[ASSIGNED TASK]:
Whenever "create" appears in a line, please copy that line from the data.
____________
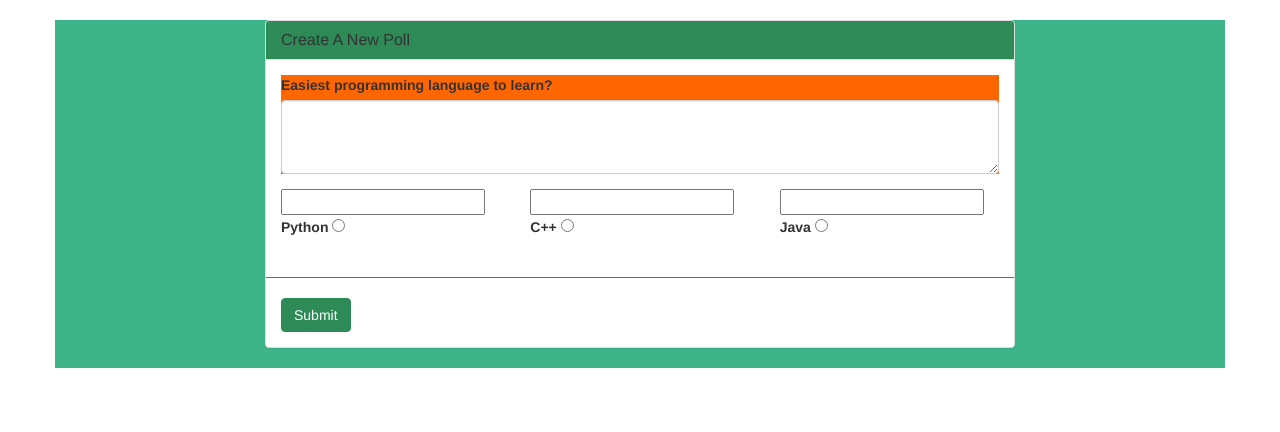
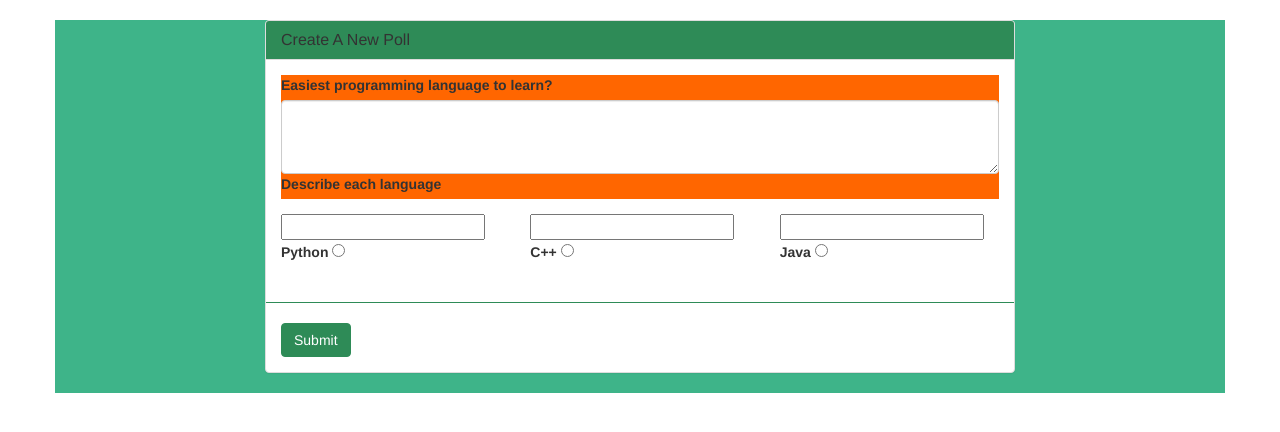
Before and after one commit to aalshawa97/LatestPolls, a Django app: page /create/ in a window 1280 px wide. Shown: the part 52-484 px from the top of the page. Run offline with Django 4.2, Linux system fonts and the light colour scheme; some libraries are stand-ins or nearby versions.

Commit message:
Directions

```diff
--- a/pages/templates/create.html
+++ b/pages/templates/create.html
@@ -19,7 +19,8 @@
                         <div class="col-lg-12">
                             <div class="form-group" style="background-color: #ff6600;">
                                 <label for="question">Easiest programming language to learn?</label>
-                                {% render_field form.question class="form-control" rows="3" %}
+                                {% render_field form.question id="question" class="form-control" rows="3" %}
+                                <label for="question">Describe each language</label>
                             </div>
                         </div>
                     </div>
@@ -52,7 +53,6 @@
                             </div>
                         </div>
                     </div>
-
                     <div class="row">
                         <hr style="border-color: #2E8B57;" />
                         <div class="col-lg-4">
@@ -61,7 +61,6 @@
                     </div>
                 </div>
             </form>
-
         </div>
     </div>
 </div>
```
Lines whose indentation alone changed are shown as unchanged.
____________
[RESPONSE BOX]:
Before and after one commit to aalshawa97/LatestPolls, a Django app: page /create/ in a window 1280 px wide. Shown: the part 52-484 px from the top of the page. Run offline with Django 4.2, Linux system fonts and the light colour scheme; some libraries are stand-ins or nearby versions.
--- a/pages/templates/create.html
+++ b/pages/templates/create.html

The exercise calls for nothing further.